**ABOUT THIS EXERCISE**
Pictures aside, print all of the data below exactly as written.

━━ RECORDS FOR PROCESSING ━━

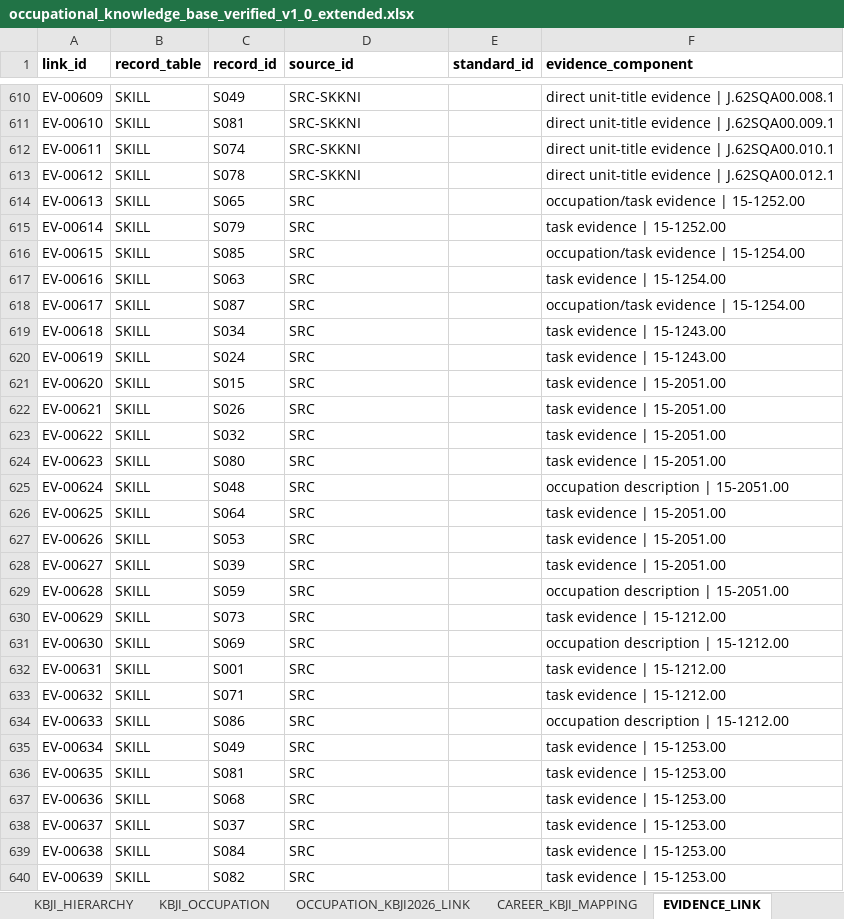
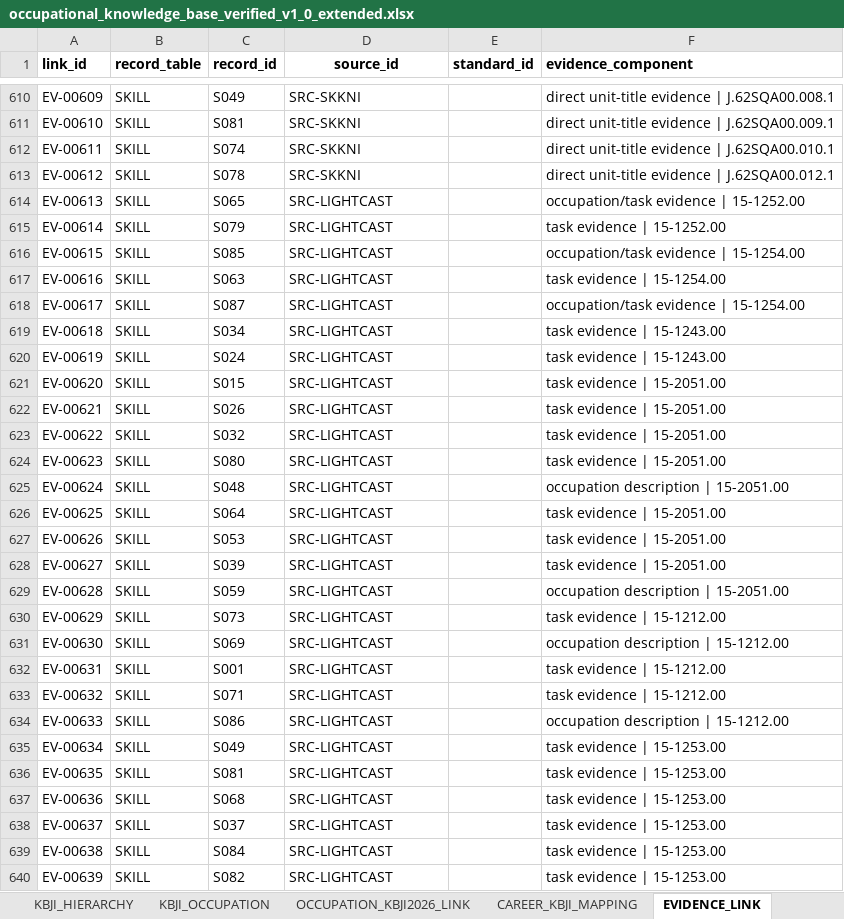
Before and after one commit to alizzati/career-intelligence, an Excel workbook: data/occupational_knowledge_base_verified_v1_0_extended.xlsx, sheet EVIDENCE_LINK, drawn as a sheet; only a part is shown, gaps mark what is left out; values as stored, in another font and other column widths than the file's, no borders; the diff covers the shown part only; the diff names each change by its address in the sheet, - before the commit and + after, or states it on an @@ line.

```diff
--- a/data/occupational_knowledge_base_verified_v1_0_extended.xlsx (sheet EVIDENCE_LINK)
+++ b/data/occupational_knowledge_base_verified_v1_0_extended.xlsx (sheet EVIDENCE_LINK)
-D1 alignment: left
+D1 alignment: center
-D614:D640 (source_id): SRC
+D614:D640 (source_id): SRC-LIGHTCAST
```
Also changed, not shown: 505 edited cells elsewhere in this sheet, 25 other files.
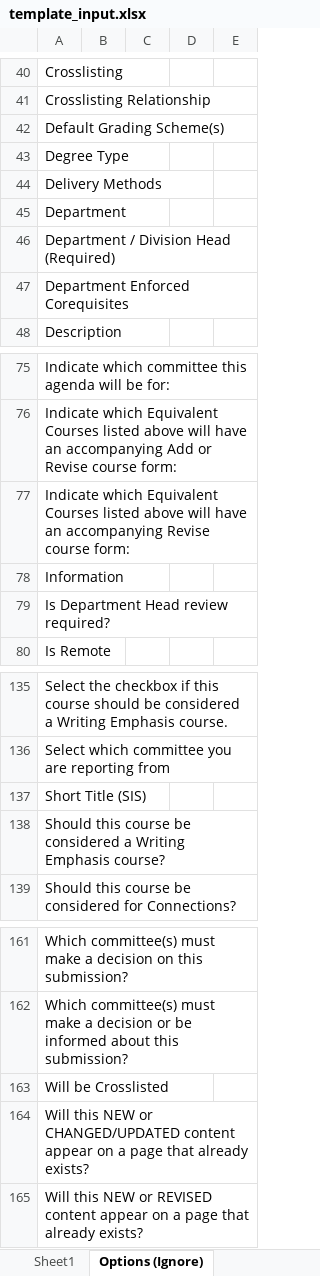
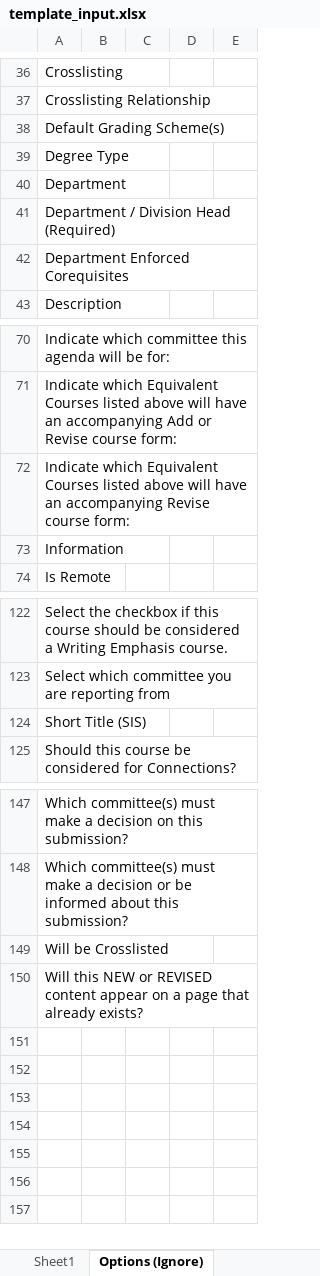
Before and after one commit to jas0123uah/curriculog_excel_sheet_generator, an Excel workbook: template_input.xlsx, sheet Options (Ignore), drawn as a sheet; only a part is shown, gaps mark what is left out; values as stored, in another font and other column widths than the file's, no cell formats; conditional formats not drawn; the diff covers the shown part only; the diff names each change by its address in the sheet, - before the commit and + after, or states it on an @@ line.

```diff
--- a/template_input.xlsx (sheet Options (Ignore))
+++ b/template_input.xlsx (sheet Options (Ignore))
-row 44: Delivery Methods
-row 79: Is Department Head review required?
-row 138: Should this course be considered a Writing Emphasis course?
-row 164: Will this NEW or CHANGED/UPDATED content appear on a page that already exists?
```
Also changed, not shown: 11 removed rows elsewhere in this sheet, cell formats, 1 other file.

━━━

**FINISHED EXERCISE**
Before and after one commit to alizzati/career-intelligence, an Excel workbook: data/occupational_knowledge_base_verified_v1_0_extended.xlsx, sheet EVIDENCE_LINK, drawn as a sheet; only a part is shown, gaps mark what is left out; values as stored, in another font and other column widths than the file's, no borders; the diff covers the shown part only; the diff names each change by its address in the sheet, - before the commit and + after, or states it on an @@ line.

```diff
--- a/data/occupational_knowledge_base_verified_v1_0_extended.xlsx (sheet EVIDENCE_LINK)
+++ b/data/occupational_knowledge_base_verified_v1_0_extended.xlsx (sheet EVIDENCE_LINK)
-D1 alignment: left
+D1 alignment: center
-D614:D640 (source_id): SRC
+D614:D640 (source_id): SRC-LIGHTCAST
```
Also changed, not shown: 505 edited cells elsewhere in this sheet, 25 other files.
Before and after one commit to jas0123uah/curriculog_excel_sheet_generator, an Excel workbook: template_input.xlsx, sheet Options (Ignore), drawn as a sheet; only a part is shown, gaps mark what is left out; values as stored, in another font and other column widths than the file's, no cell formats; conditional formats not drawn; the diff covers the shown part only; the diff names each change by its address in the sheet, - before the commit and + after, or states it on an @@ line.

```diff
--- a/template_input.xlsx (sheet Options (Ignore))
+++ b/template_input.xlsx (sheet Options (Ignore))
-row 44: Delivery Methods
-row 79: Is Department Head review required?
-row 138: Should this course be considered a Writing Emphasis course?
-row 164: Will this NEW or CHANGED/UPDATED content appear on a page that already exists?
```
Also changed, not shown: 11 removed rows elsewhere in this sheet, cell formats, 1 other file.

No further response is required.